◆ **Dataset extract**:
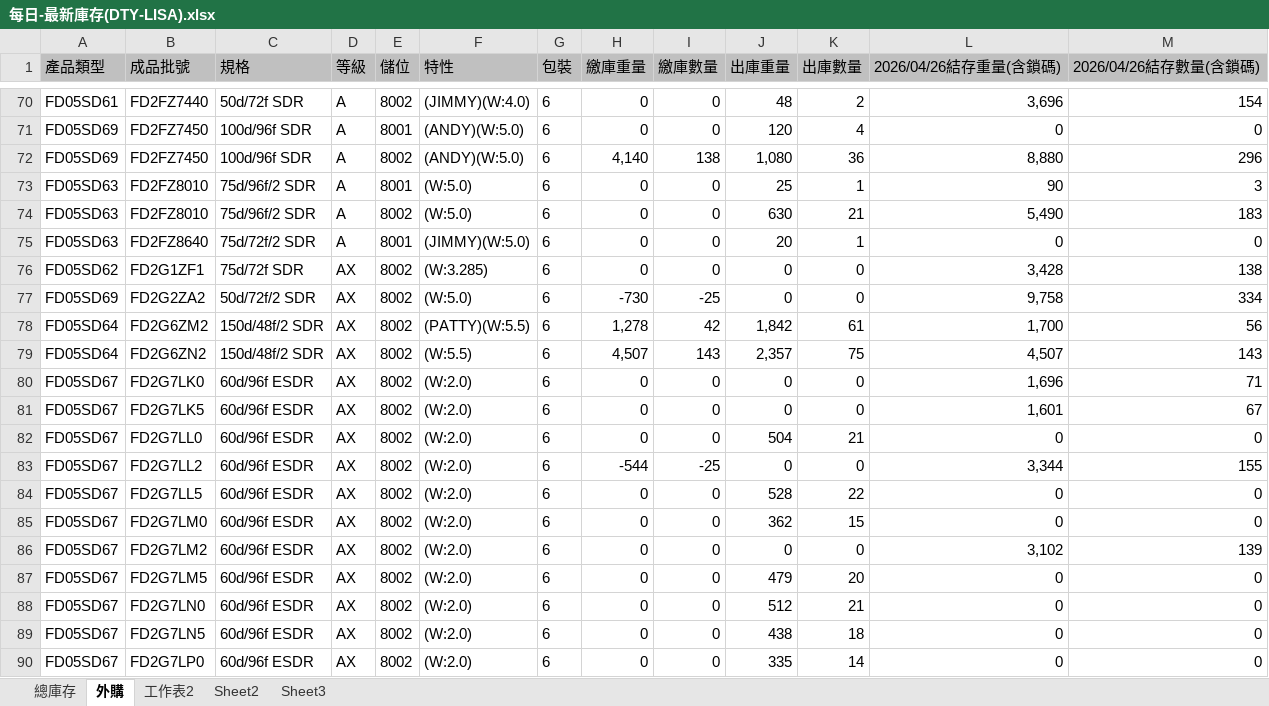
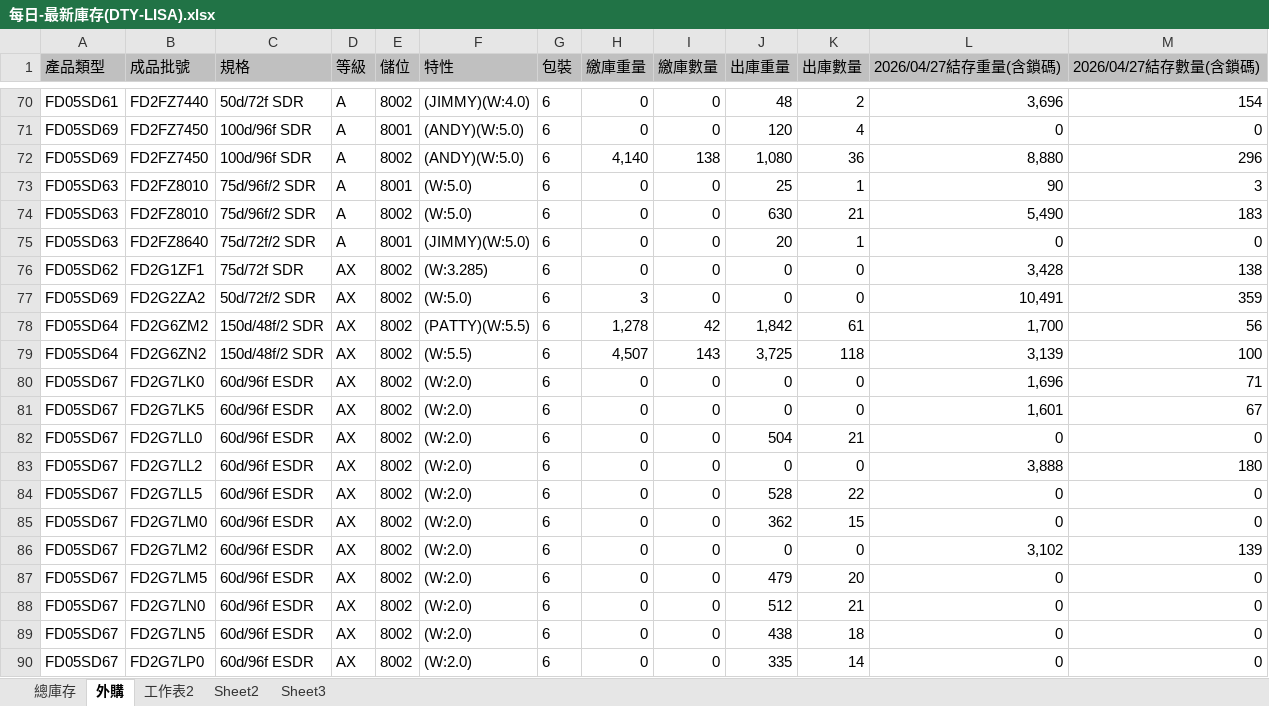
Before and after one commit to blaze0207/product-schedule, an Excel workbook: 每日-最新庫存(DTY-LISA).xlsx, sheet 外購, drawn as a sheet; only a part is shown, gaps mark what is left out; values as stored, in another font and other column widths than the file's, no borders; the diff covers the shown part only; the diff names each change by its address in the sheet, - before the commit and + after, or states it on an @@ line.

```diff
--- a/每日-最新庫存(DTY-LISA).xlsx (sheet 外購)
+++ b/每日-最新庫存(DTY-LISA).xlsx (sheet 外購)
-L1: 2026/04/26結存重量(含鎖碼)
+L1: 2026/04/27結存重量(含鎖碼)
-M1: 2026/04/26結存數量(含鎖碼)
+M1: 2026/04/27結存數量(含鎖碼)
-H77 (繳庫重量): -730
+H77 (繳庫重量): 3
-I77 (繳庫數量): -25
+I77 (繳庫數量): 0
-L77 (2026/04/27結存重量(含鎖碼)): 9,758
+L77 (2026/04/27結存重量(含鎖碼)): 10,491
-M77 (2026/04/27結存數量(含鎖碼)): 334
+M77 (2026/04/27結存數量(含鎖碼)): 359
-J79 (出庫重量): 2,357
+J79 (出庫重量): 3,725
-K79 (出庫數量): 75
+K79 (出庫數量): 118
-L79 (2026/04/27結存重量(含鎖碼)): 4,507
+L79 (2026/04/27結存重量(含鎖碼)): 3,139
-M79 (2026/04/27結存數量(含鎖碼)): 143
+M79 (2026/04/27結存數量(含鎖碼)): 100
-H83 (繳庫重量): -544
+H83 (繳庫重量): 0
-I83 (繳庫數量): -25
+I83 (繳庫數量): 0
-L83 (2026/04/27結存重量(含鎖碼)): 3,344
+L83 (2026/04/27結存重量(含鎖碼)): 3,888
-M83 (2026/04/27結存數量(含鎖碼)): 155
+M83 (2026/04/27結存數量(含鎖碼)): 180
```
Also changed, not shown: 3 added rows, 3 removed rows and 26 edited cells elsewhere in this sheet, sheet 總庫存, DTY May26產銷260427-1400+500+30_clear.xlsx, 7 other files.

◆ **Task prompt**: Return the number of lines containing the word "繳庫重量" in these records, with no additional output.

◆ **Solution to the problem**: 4